I wrote recently about the persistent thinking among some old-school baseball folks that amateur baseball players shouldn’t use agents or care about money, but I wasn’t expecting to find a concrete example so quickly. A Baseball America article on the recent meeting between some college coaches and MLB scouting directors featured this anachronistic beauty from American Baseball Coaches Association executive director Dave Keilitz:
“This has kind of become a phenomenon in the last 15 years or soâ€”every kid seems to have his advisor, not just advising him on pro issues but on where to go to college and what position to play and all of that stuff, and that has really come into being in the last few years,” Keilitz said. “It’s a total frustration to many baseball programs and coaches, and it certainly is with the pro people. It’s almost a shame when you call a kid that you think you’re interested in and he refers you to his advisorâ€”some 16- or 17-year-old kid and he has an advisor.”
It’s a shame? A shame that what – these kids are actually seeing their interests represented properly at the negotiating table? That they’re getting advice from a professional with (usually) previous experience in the draft? The typical first-round pick out of high school and his family are engaging in the biggest financial negotiation of their lives. God forbid they get some help.

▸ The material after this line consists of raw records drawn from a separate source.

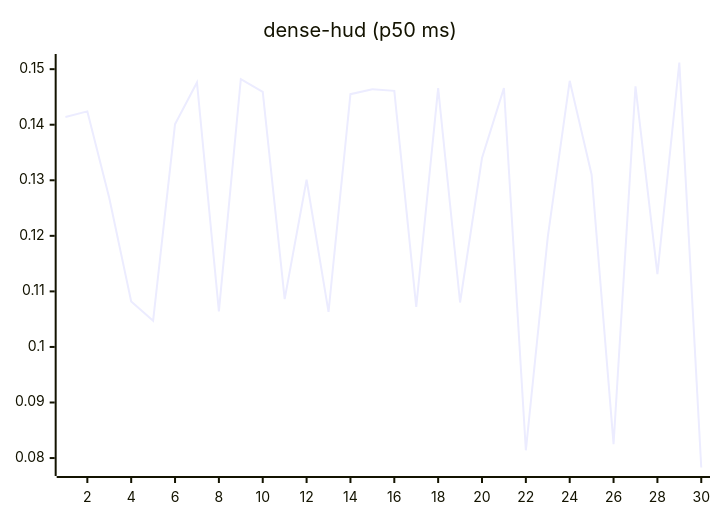
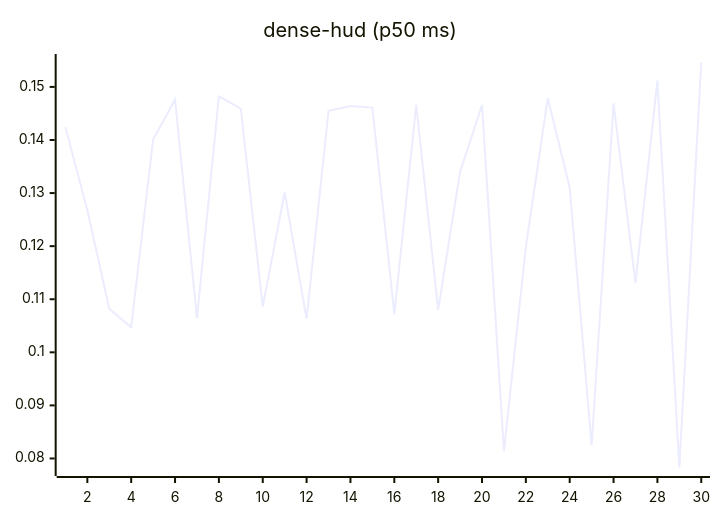
Before and after one commit to josha/Facet: the eighth of 27 diagrams in README.md, drawn with Mermaid. The commit also changed other lines of this file and 2 other files, not shown here.

````diff
--- a/README.md
+++ b/README.md
@@ -112,6 +112,6 @@
 ```mermaid
 xychart-beta
     title "dense-hud (p50 ms)"
     x-axis 1 --> 30
-    line [0.1414, 0.1424, 0.1268, 0.1082, 0.1047, 0.1401, 0.1476, 0.1064, 0.1482, 0.1459, 0.1086, 0.1301, 0.1063, 0.1455, 0.1464, 0.1461, 0.1072, 0.1466, 0.1080, 0.1340, 0.1466, 0.0814, 0.1198, 0.1479, 0.1310, 0.0825, 0.1469, 0.1131, 0.1512, 0.0783]
+    line [0.1424, 0.1268, 0.1082, 0.1047, 0.1401, 0.1476, 0.1064, 0.1482, 0.1459, 0.1086, 0.1301, 0.1063, 0.1455, 0.1464, 0.1461, 0.1072, 0.1466, 0.1080, 0.1340, 0.1466, 0.0814, 0.1198, 0.1479, 0.1310, 0.0825, 0.1469, 0.1131, 0.1512, 0.0783, 0.1546]
 ```
````
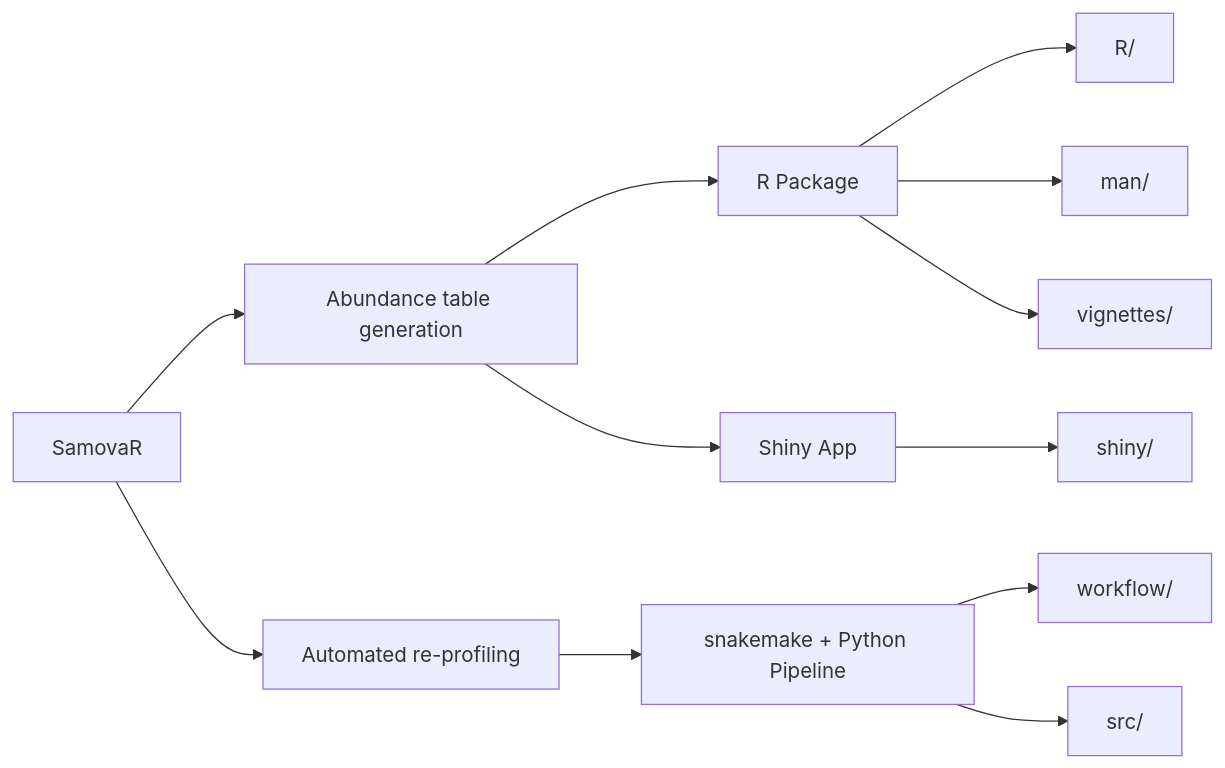
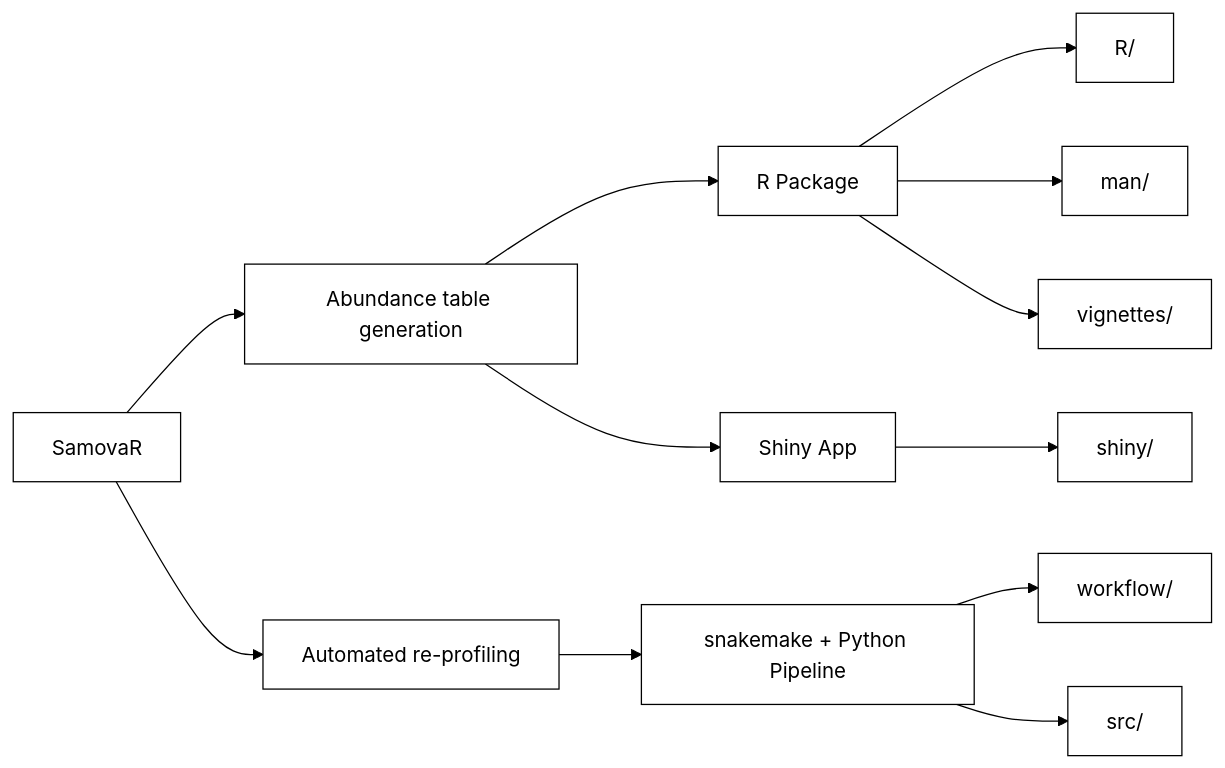
One commit to ctlab/samovar changed the first of 2 diagrams in README.md. Above: the diagram before and after it, drawn with Mermaid. The commit also changed other lines of this file, not shown here.

Commit message:
lovely mermaids

````diff
--- a/README.md
+++ b/README.md
@@ -17,17 +17,18 @@
 ```mermaid
+%%{init: {'theme': 'base', 'themeVariables': { 'fontSize': '16px', 'fontFamily': 'arial', 'primaryColor': '#fff', 'primaryTextColor': '#000', 'primaryBorderColor': '#000', 'lineColor': '#000', 'secondaryColor': '#fff', 'tertiaryColor': '#fff'}}}%%
 graph LR
     A[SamovaR] --> G1[Abundance table generation]
     G1 --> B[R Package]
     A --> G2[Automated re-profiling]
     G2 --> C[snakemake + Python Pipeline]
     G1 --> G[Shiny App]
 
     B --> B1[R/]
     B --> B2[man/]
     B --> B3[vignettes/]
 
     C --> C1[workflow/]
     C --> C2[src/]
 
     G --> H[shiny/]
 ```
````
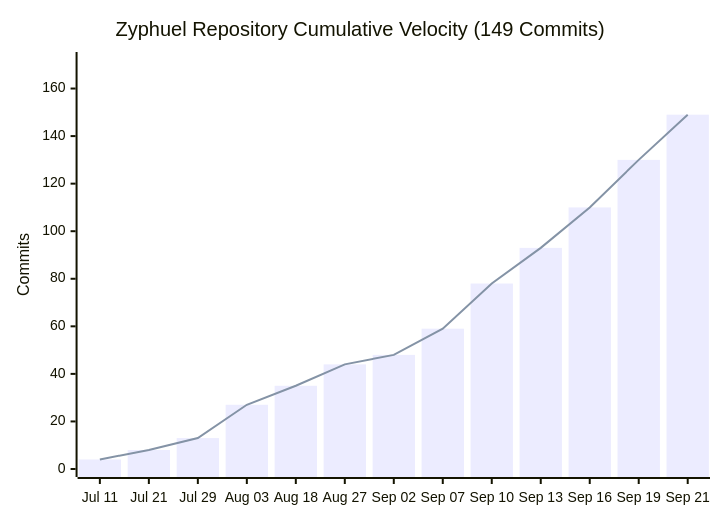
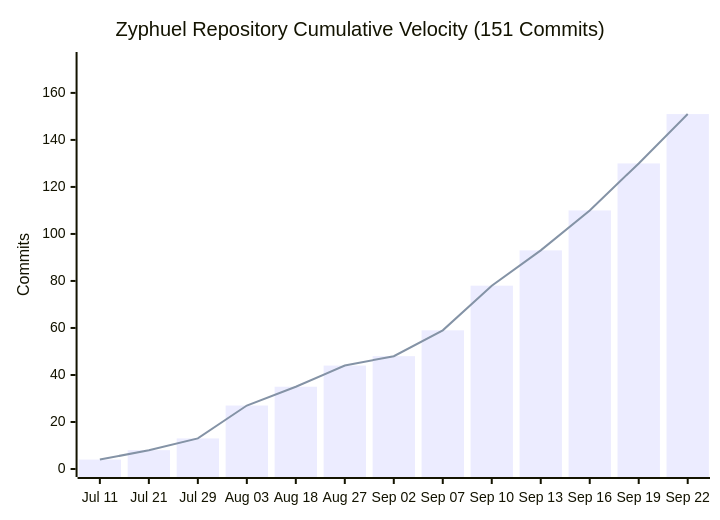
The diagram in README.md (daniyal44/Zyphuel), drawn with Mermaid before and after one commit. The commit also changed other lines of this file and 20 other files, not shown here.

````diff
--- a/README.md
+++ b/README.md
@@ -30,8 +30,8 @@
 ```mermaid
 xychart-beta
-    title "Zyphuel Repository Cumulative Velocity (149 Commits)"
-    x-axis ["Jul 11", "Jul 21", "Jul 29", "Aug 03", "Aug 18", "Aug 27", "Sep 02", "Sep 07", "Sep 10", "Sep 13", "Sep 16", "Sep 19", "Sep 21"]
-    y-axis "Commits" 0 --> 172
-    bar [4, 8, 13, 27, 35, 44, 48, 59, 78, 93, 110, 130, 149]
-    line [4, 8, 13, 27, 35, 44, 48, 59, 78, 93, 110, 130, 149]
+    title "Zyphuel Repository Cumulative Velocity (151 Commits)"
+    x-axis ["Jul 11", "Jul 21", "Jul 29", "Aug 03", "Aug 18", "Aug 27", "Sep 02", "Sep 07", "Sep 10", "Sep 13", "Sep 16", "Sep 19", "Sep 22"]
+    y-axis "Commits" 0 --> 174
+    bar [4, 8, 13, 27, 35, 44, 48, 59, 78, 93, 110, 130, 151]
+    line [4, 8, 13, 27, 35, 44, 48, 59, 78, 93, 110, 130, 151]
 ```
````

Oh, I get it. It’s a shame that colleges and MLB teams can’t bend these kids and their parents over like they used to. No, wait, that’s not a shame. That’s fantastic. The shame is that Keilitz is openly wishing it was still 1965.